Bhutta, Neil, Jane Dokko, and Hui Shan, 2010, “The Depth of Negative Equity and Mortgage Default Decisions,” Federal Reserve Board Finance and Economics Discussion Paper No. 2010–35, May.
Joyce, J. Robert and Michael F. Molesky, 2009, “Addressing Financial System Procyclicality: A Role for Private Mortgage Insurance,” Housing Finance International, March, pp 30–37.
Kiff, John, Steven Mennill, and Graydon Pualin, forthcoming, “How the Canadian Housing Finance System Performed Through the Credit Crisis: Lessons for Other Markets,” Journal of Structured Finance.
Prepared by John Kiff (MCM), based largely on Kiff, Mennill and Paulin (forthcoming).
Alberta does not always offer recourse to lenders, though this is dependent on both the vintage and nature of the loan.

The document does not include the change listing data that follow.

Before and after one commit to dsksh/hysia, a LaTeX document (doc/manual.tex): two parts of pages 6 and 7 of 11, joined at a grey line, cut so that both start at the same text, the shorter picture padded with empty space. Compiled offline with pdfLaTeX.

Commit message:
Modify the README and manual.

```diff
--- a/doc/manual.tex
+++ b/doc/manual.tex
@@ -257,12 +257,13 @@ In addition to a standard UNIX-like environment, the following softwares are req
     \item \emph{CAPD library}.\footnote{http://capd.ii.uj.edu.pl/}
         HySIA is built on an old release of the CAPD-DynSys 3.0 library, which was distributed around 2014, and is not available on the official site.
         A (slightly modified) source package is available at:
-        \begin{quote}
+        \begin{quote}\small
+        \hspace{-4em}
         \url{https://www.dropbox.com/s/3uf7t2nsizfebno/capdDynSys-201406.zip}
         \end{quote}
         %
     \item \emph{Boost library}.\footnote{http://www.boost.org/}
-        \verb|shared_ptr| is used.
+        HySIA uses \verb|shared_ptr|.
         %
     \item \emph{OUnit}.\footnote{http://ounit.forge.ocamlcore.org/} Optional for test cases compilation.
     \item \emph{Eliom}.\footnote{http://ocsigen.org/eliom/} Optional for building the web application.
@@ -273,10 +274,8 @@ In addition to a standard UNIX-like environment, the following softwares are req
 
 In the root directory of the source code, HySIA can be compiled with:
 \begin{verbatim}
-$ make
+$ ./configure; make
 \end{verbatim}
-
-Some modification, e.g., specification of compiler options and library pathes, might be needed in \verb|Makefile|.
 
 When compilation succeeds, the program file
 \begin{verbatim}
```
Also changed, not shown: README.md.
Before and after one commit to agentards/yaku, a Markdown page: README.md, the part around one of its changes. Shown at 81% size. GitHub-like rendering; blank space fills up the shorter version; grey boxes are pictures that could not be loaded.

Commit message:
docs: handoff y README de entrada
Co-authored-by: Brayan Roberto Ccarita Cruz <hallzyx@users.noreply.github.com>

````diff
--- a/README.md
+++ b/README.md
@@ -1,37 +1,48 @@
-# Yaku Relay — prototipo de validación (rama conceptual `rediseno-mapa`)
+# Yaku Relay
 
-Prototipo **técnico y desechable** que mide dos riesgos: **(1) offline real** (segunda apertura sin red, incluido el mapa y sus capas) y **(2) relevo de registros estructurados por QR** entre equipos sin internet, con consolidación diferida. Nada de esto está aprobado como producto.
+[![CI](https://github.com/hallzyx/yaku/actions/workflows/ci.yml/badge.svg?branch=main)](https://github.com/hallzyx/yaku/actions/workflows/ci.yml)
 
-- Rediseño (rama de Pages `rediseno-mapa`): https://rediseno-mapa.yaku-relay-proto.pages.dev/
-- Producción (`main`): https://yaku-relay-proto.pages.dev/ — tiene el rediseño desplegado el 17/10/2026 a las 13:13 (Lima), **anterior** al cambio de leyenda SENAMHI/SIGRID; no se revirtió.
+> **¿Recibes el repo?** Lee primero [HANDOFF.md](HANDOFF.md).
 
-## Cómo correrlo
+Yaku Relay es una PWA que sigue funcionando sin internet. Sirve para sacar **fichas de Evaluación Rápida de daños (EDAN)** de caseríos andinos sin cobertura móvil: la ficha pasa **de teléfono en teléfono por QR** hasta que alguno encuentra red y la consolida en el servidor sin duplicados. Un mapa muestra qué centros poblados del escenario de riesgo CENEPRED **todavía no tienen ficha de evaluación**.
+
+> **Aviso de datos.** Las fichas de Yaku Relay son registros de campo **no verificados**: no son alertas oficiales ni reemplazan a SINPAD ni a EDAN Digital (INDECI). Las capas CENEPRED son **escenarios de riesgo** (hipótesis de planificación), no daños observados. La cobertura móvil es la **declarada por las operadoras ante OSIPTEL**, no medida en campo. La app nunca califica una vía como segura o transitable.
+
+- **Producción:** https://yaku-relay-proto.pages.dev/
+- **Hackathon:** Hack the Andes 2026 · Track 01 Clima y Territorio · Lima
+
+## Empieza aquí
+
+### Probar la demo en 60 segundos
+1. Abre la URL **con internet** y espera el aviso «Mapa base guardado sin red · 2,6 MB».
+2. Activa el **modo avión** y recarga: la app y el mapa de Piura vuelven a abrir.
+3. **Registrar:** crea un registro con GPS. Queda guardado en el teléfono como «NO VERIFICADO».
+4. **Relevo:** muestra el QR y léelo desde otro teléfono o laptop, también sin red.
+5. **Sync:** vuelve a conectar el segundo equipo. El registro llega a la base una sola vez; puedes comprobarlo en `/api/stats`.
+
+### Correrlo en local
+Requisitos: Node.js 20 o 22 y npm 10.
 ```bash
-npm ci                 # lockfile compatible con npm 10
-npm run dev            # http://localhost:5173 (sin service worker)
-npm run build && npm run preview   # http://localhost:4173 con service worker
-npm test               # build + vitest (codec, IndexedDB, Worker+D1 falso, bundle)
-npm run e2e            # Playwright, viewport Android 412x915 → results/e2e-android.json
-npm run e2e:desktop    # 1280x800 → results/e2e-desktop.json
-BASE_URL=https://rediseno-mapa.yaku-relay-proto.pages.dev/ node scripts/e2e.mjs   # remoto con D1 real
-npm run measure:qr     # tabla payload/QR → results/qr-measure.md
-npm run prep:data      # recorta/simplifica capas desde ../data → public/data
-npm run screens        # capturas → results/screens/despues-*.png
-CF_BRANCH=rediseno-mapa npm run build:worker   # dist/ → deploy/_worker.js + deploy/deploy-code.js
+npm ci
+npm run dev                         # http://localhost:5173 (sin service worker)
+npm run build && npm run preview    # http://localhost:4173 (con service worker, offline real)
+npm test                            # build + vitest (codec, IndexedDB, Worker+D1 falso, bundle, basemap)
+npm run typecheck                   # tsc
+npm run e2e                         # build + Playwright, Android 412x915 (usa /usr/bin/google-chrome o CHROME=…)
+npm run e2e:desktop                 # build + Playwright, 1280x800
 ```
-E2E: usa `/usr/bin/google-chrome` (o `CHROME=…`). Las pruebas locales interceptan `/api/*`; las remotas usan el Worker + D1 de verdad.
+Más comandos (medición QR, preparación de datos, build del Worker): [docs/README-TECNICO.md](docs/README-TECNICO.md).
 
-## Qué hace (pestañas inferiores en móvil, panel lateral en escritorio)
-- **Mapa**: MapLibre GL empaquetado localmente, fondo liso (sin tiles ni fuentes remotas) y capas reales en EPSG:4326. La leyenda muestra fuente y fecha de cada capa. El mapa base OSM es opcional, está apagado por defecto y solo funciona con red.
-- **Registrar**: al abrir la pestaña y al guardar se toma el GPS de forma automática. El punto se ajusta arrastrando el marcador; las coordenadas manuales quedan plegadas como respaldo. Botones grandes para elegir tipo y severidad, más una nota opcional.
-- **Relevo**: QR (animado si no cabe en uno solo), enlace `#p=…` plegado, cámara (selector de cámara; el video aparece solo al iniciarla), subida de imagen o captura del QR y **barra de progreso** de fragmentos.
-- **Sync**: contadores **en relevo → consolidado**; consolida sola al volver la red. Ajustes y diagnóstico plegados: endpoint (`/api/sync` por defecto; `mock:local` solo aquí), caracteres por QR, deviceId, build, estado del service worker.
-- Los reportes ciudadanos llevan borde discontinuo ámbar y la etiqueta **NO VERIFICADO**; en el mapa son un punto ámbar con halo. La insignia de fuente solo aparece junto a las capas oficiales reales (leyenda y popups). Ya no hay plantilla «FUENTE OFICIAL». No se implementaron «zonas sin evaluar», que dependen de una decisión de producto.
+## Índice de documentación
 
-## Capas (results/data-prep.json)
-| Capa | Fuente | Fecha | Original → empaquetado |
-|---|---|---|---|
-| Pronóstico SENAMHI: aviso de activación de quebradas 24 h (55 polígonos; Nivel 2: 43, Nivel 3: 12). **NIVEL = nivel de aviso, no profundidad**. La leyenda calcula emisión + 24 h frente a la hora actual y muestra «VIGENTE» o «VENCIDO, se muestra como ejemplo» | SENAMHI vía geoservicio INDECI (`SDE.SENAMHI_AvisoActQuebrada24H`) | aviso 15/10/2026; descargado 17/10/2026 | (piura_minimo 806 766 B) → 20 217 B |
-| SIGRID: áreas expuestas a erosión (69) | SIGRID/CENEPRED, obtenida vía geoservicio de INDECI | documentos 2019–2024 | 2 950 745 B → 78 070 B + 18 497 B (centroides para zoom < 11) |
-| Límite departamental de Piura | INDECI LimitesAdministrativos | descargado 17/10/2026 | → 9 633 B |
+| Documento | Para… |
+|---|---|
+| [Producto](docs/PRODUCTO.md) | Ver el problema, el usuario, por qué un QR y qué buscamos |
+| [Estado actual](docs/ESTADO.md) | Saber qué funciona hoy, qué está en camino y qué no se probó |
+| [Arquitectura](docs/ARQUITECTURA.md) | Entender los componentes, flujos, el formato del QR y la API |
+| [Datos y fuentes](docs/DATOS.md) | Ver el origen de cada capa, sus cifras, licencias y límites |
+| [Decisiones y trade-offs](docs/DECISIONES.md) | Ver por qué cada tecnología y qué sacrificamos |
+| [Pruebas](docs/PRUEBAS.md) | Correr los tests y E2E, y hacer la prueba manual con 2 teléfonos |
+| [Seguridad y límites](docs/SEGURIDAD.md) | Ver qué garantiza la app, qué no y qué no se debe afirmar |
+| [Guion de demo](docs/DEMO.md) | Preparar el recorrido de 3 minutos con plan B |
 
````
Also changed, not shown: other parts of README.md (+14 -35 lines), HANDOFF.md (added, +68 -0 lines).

In Saskatchewan, recourse only applies to re-financed mortgages.
Strategic defaults are those in which the borrower stops making payments on mortgages where the outstanding loan balance exceeds the home value. See Bhutta, Dokko, and Shan (2010).
The FHA/VA programs are designed for low-income, first-time homebuyers with very small down payments. To qualify for an FHA loan, a borrower needs less than a five percent down payment. VA MI is only available to U.S. armed forces active duty personnel and veterans, reservist/National Guard members, and some surviving spouses.
Due to the regulatory capital reductions provided by MI, the majority of Canadian mortgages are insured, even those with loan-to-value ratios below the required threshold.
The government guarantees that lenders will receive the benefits payable by approved private mortgage insurers, less 10 percent of the original principal amount of the loan, in the event that the insurer is bankrupt or insolvent. This public-private model is close to that advocated in Joyce and Molesky (2009). However, they advocate a full guarantee to provide a level playing field between private insurers and CMHC. They also recommend removing the insurer insolvency condition, saying that it may introduce inadvertent procyclicality.
For borrowers with lower credit scores (below 680 on the FICO scale), the CMHC and private mortgage insurers set a debt service cost limit at 42 percent of gross income. The CMHC definition of debt service costs include mortgage principal and interest payments, property taxes, and heating expenses, plus other debt payments. For U.S. “conforming” mortgages debt service costs do not include heating costs, and they are limited to 28 percent of gross income. The maximum LTV on “conforming” loans is 80 percent.